Another key aspect of social capital is that the relationships within it embody a trust that reduces what economists call transactional costs. You are more likely to go through with a deal if you feel you know and trust the person you are dealing with. This pattern has been evident in countless businesses from nineteenth century Quaker enterprises that once dominated chocolate manufacturing in the UK — Cadbury’s,Terry’s and Fry’s — to the orthodox Jewish networks still active within the New York diamond trade. In the context of the pandemic, this trust factor has health implications. Precisely the communities that have higher levels of infection are those with the least positive contact with, and therefore least trust in, the authorities. Official messages urging people to take up the vaccines will not get the same response as they do from people whose social capital makes them more comfortable in professional settings. If you want vaccination rates to increase in poorer or BAME communities, you need to find a messenger they trust; in short, someone already seen as part of the community.

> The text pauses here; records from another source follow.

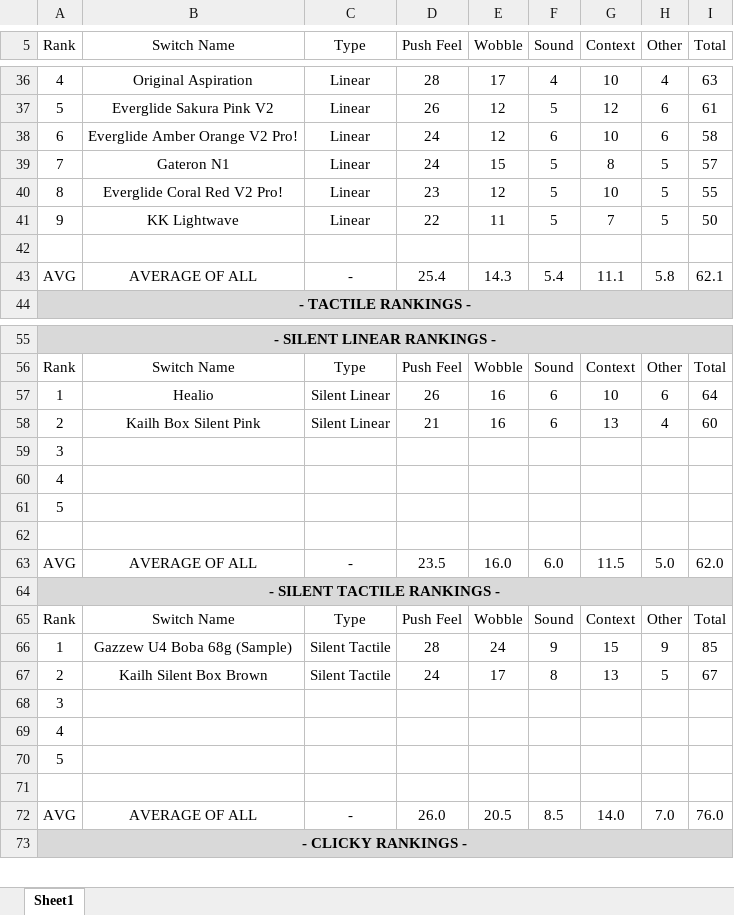
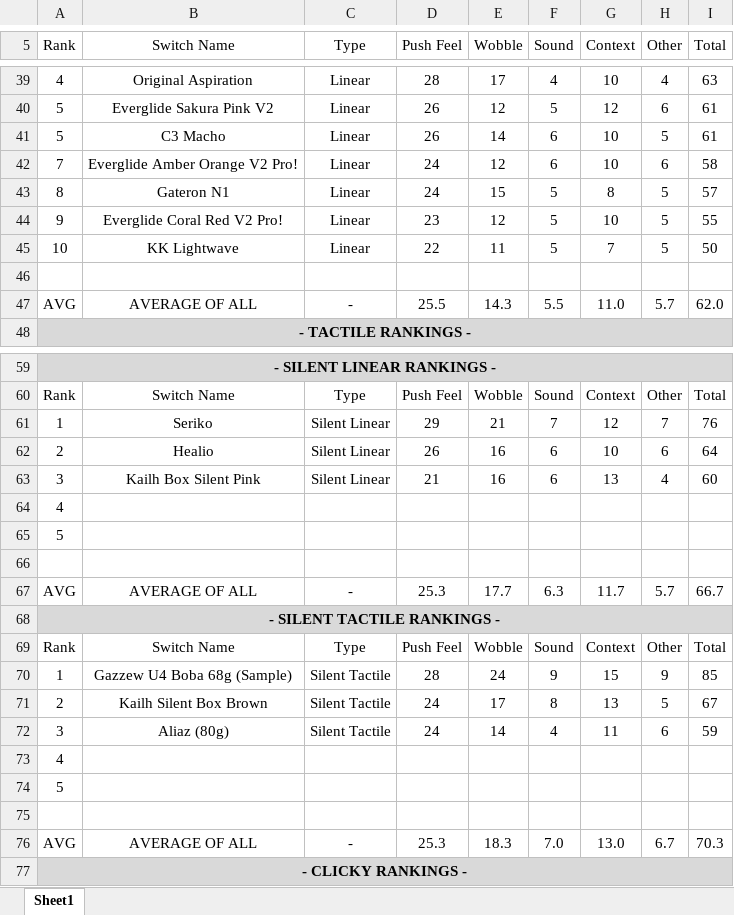
Before and after one commit to ThereminGoat/switch-scores, an Excel workbook: Composite Score Sheet.xlsx, sheet Sheet1, drawn as a sheet; only a part is shown, gaps mark what is left out; values as stored, in another font and other column widths than the file's, no borders; charts and pictures not drawn; removed rows and columns are numbered as before the commit, all else as after; the diff covers the shown part only; the diff names each change by its address in the sheet, - before the commit and + after, or states it on an @@ line.

```diff
--- a/Composite Score Sheet.xlsx (sheet Sheet1)
+++ b/Composite Score Sheet.xlsx (sheet Sheet1)
+row 41: 5 | C3 Macho | Linear | 26 | 14 | 6 | 10 | 5 | 61
-A42 (Rank): 6
+A42 (Rank): 7
-A43 (Rank): 7
+A43 (Rank): 8
-A44 (Rank): 8
+A44 (Rank): 9
-A45 (Rank): 9
+A45 (Rank): 10
-D47 (Push Feel): 25.4
+D47 (Push Feel): 25.5
-F47 (Sound): 5.4
+F47 (Sound): 5.5
-G47 (Context): 11.1
+G47 (Context): 11.0
-H47 (Other): 5.8
+H47 (Other): 5.7
-I47 (Total): 62.1
+I47 (Total): 62.0
+row 61: 1 | Seriko | Silent Linear | 29 | 21 | 7 | 12 | 7 | 76
-A62 (Rank): 1
+A62 (Rank): 2
-A63 (Rank): 2
+A63 (Rank): 3
-row 59: 3
-D67 (Push Feel): 23.5
+D67 (Push Feel): 25.3
-E67 (Wobble): 16.0
+E67 (Wobble): 17.7
-F67 (Sound): 6.0
+F67 (Sound): 6.3
-G67 (Context): 11.5
+G67 (Context): 11.7
-H67 (Other): 5.0
+H67 (Other): 5.7
-I67 (Total): 62.0
+I67 (Total): 66.7
-row 68: 3
+row 72: 3 | Aliaz (80g) | Silent Tactile | 24 | 14 | 4 | 11 | 6 | 59
-D76 (Push Feel): 26.0
+D76 (Push Feel): 25.3
-E76 (Wobble): 20.5
+E76 (Wobble): 18.3
-F76 (Sound): 8.5
+F76 (Sound): 7.0
-G76 (Context): 14.0
+G76 (Context): 13.0
-H76 (Other): 7.0
+H76 (Other): 6.7
-I76 (Total): 76.0
+I76 (Total): 70.3
```
Also changed, not shown: 3 added rows and 23 edited cells elsewhere in this sheet, formulas that keep their value, 3 other files.
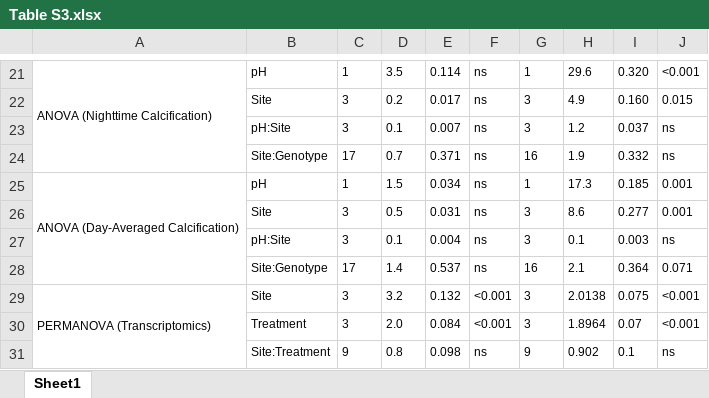
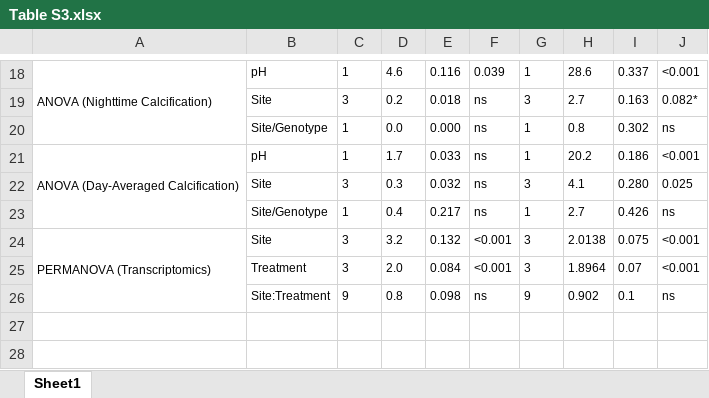
Before and after one commit to mstudiva/Urban-coral-climate-resilience, an Excel workbook: tables/Table S3.xlsx, sheet Sheet1, drawn as a sheet; only a part is shown, gaps mark what is left out; values as stored, in another font and other column widths than the file's, no borders; removed rows and columns are numbered as before the commit, all else as after; the diff covers the shown part only; the diff names each change by its address in the sheet, - before the commit and + after, or states it on an @@ line.

```diff
--- a/tables/Table S3.xlsx (sheet Sheet1)
+++ b/tables/Table S3.xlsx (sheet Sheet1)
-D18: 3.5
+D18: 4.6
-E18: 0.114
+E18: 0.116
-F18: ns
+F18: 0.039
-H18: 29.6
+H18: 28.6
-I18: 0.320
+I18: 0.337
-E19: 0.017
+E19: 0.018
-H19: 4.9
+H19: 2.7
-I19: 0.160
+I19: 0.163
-J19: 0.015
+J19: 0.082*
-row 23:  | pH:Site | 3 | 0.1 | 0.007 | ns | 3 | 1.2 | 0.037 | ns
-row 24:  | Site:Genotype | 17 | 0.7 | 0.371 | ns | 16 | 1.9 | 0.332 | ns
+row 20:  | Site/Genotype | 1 | 0.0 | 0.000 | ns | 1 | 0.8 | 0.302 | ns
-D21: 1.5
+D21: 1.7
-E21: 0.034
+E21: 0.033
-H21: 17.3
+H21: 20.2
-I21: 0.185
+I21: 0.186
-J21: 0.001
+J21: <0.001
-row 26:  | Site | 3 | 0.5 | 0.031 | ns | 3 | 8.6 | 0.277 | 0.001
-row 27:  | pH:Site | 3 | 0.1 | 0.004 | ns | 3 | 0.1 | 0.003 | ns
-row 28:  | Site:Genotype | 17 | 1.4 | 0.537 | ns | 16 | 2.1 | 0.364 | 0.071
+row 22:  | Site | 3 | 0.3 | 0.032 | ns | 3 | 4.1 | 0.280 | 0.025
+row 23:  | Site/Genotype | 1 | 0.4 | 0.217 | ns | 1 | 2.7 | 0.426 | ns
```
Also changed, not shown: 10 added rows, 13 removed rows and 13 edited cells elsewhere in this sheet, outputs/photosynthesis/coral_FvFm_GAMM_stats.xlsx, tables/Table S4.xlsx, 33 other files.
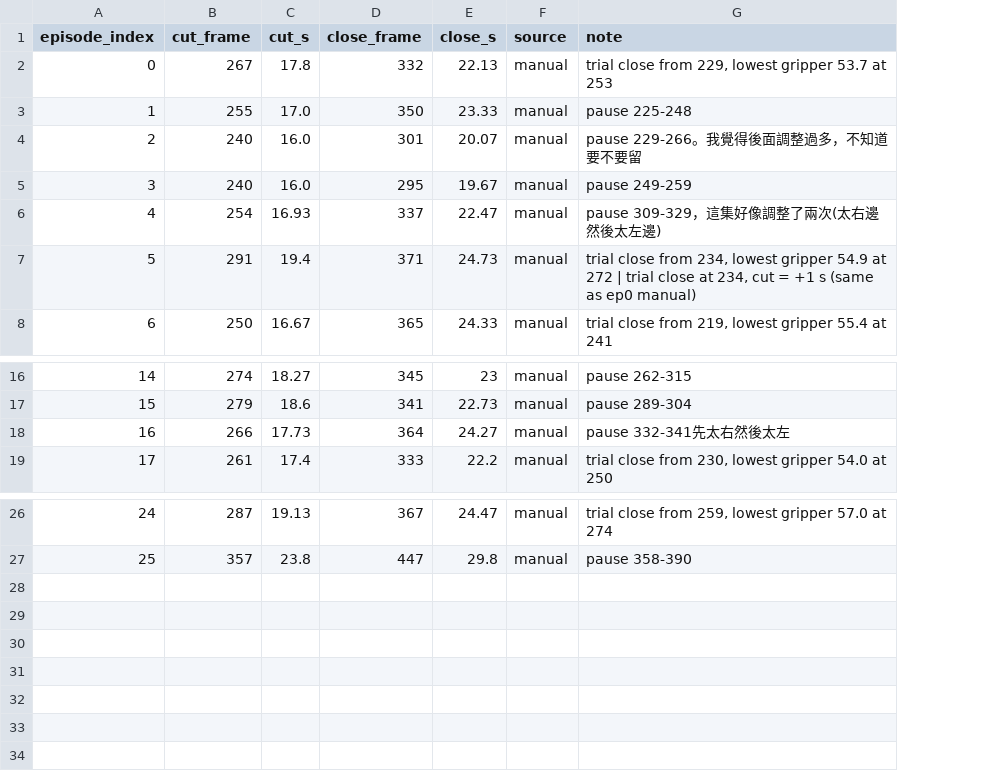
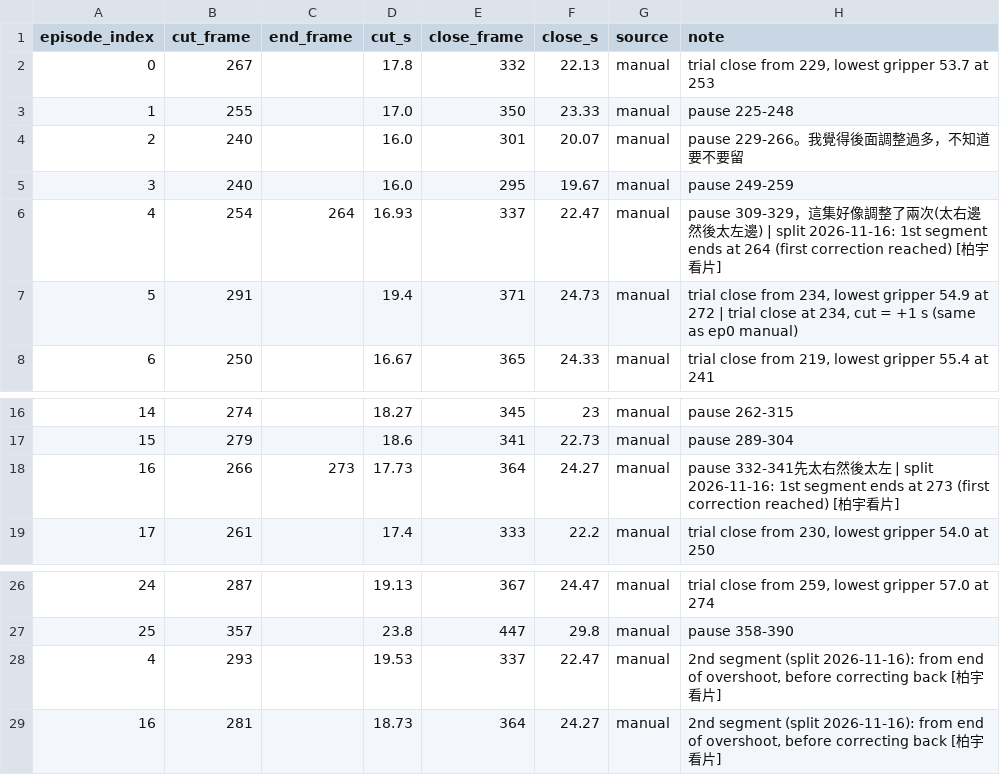
Before and after one commit to EricC430/teleoperation_pick_place, a CSV file: episode_meta/omx_pick_place_pilot_plastic_bottle_aimfix_A1_cut.csv, drawn as a sheet; only a part is shown, gaps mark what is left out; addresses are those after the commit; the diff names each change by its address in the sheet, - before the commit and + after, or states it on an @@ line.

```diff
--- a/episode_meta/omx_pick_place_pilot_plastic_bottle_aimfix_A1_cut.csv
+++ b/episode_meta/omx_pick_place_pilot_plastic_bottle_aimfix_A1_cut.csv
+column C (end_frame), row 6: 264; row 18: 273
-H6 (note): …太左邊)
+H6 (note): …太左邊) | split 2026-11-16: 1st segment ends at 264 (first correction reached) [柏宇看片]
-H18 (note): …然後太左
+H18 (note): …然後太左 | split 2026-11-16: 1st segment ends at 273 (first correction reached) [柏宇看片]
+row 28: 4 | 293 |  | 19.53 | 337 | 22.47 | manual | 2nd segment (split 2026-11-16): from end of overshoot, before correcting back [柏宇看片]
+row 29: 16 | 281 |  | 18.73 | 364 | 24.27 | manual | 2nd segment (split 2026-11-16): from end of overshoot, before correcting back [柏宇看片]
```
Also changed, not shown: 5 other files.
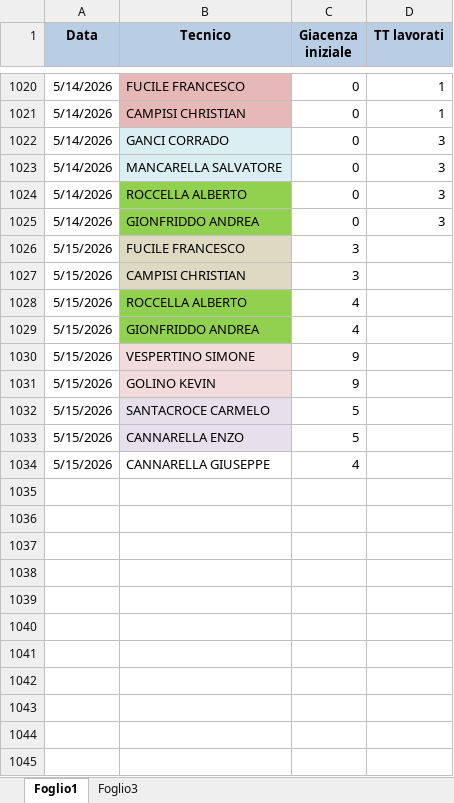
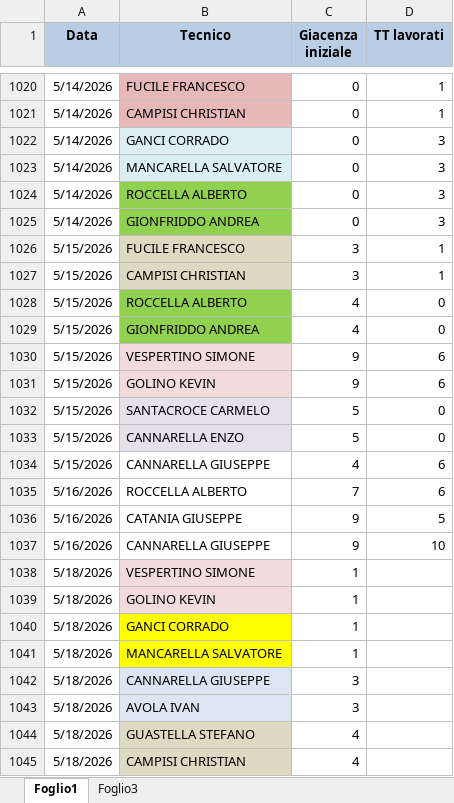
Before and after one commit to lbianco11197/Avanzamento-Impulsiva-v2, an Excel workbook: giacenza.xlsx, sheet Foglio1, drawn as a sheet; only a part is shown, gaps mark what is left out; values as stored, in another font and other column widths than the file's, no borders; the diff names each change by its address in the sheet, - before the commit and + after, or states it on an @@ line.

Commit message:
Aggiornato giacenza.xlsx da lbianco via Streamlit

```diff
--- a/giacenza.xlsx (sheet Foglio1)
+++ b/giacenza.xlsx (sheet Foglio1)
-D1026:D1027 (TT lavorati): (empty)
+D1026:D1027 (TT lavorati): 1
-D1028:D1029 (TT lavorati): (empty)
+D1028:D1029 (TT lavorati): 0
-D1030:D1031 (TT lavorati): (empty)
+D1030:D1031 (TT lavorati): 6
-D1032:D1033 (TT lavorati): (empty)
+D1032:D1033 (TT lavorati): 0
-D1034 (TT lavorati): (empty)
+D1034 (TT lavorati): 6
+row 1035: 5/16/2026 | ROCCELLA ALBERTO | 7 | 6
+row 1036: 5/16/2026 | CATANIA GIUSEPPE | 9 | 5
+row 1037: 5/16/2026 | CANNARELLA GIUSEPPE | 9 | 10
+row 1038: 5/18/2026 | VESPERTINO SIMONE | 1
+row 1039: 5/18/2026 | GOLINO KEVIN | 1
+row 1040: 5/18/2026 | GANCI CORRADO | 1
+row 1041: 5/18/2026 | MANCARELLA SALVATORE | 1
+row 1042: 5/18/2026 | CANNARELLA GIUSEPPE | 3
+row 1043: 5/18/2026 | AVOLA IVAN | 3
+row 1044: 5/18/2026 | GUASTELLA STEFANO | 4
+row 1045: 5/18/2026 | CAMPISI CHRISTIAN | 4
```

At this point you might want to go back to your list. What does it tell you about your social capital assets? Are you more heavily invested in bonds than in bridges? You will thrive if you have both. We all need an inner circle of people we talk to, and automatically turn to, when the going gets rough. But they are more able to help us and we are more likely to secure the help we need if we have contacts that link us to a wider range of life experiences and professional expertise. We may not have the answer to our questions but we need to know how to ask the question and who and where to ask. Such exchanges are typical of bridging social capital. The post-pandemic world will be different, but its inequalities will continue to follow the structures of our social networks. Take the old advice. You can never have too many friends.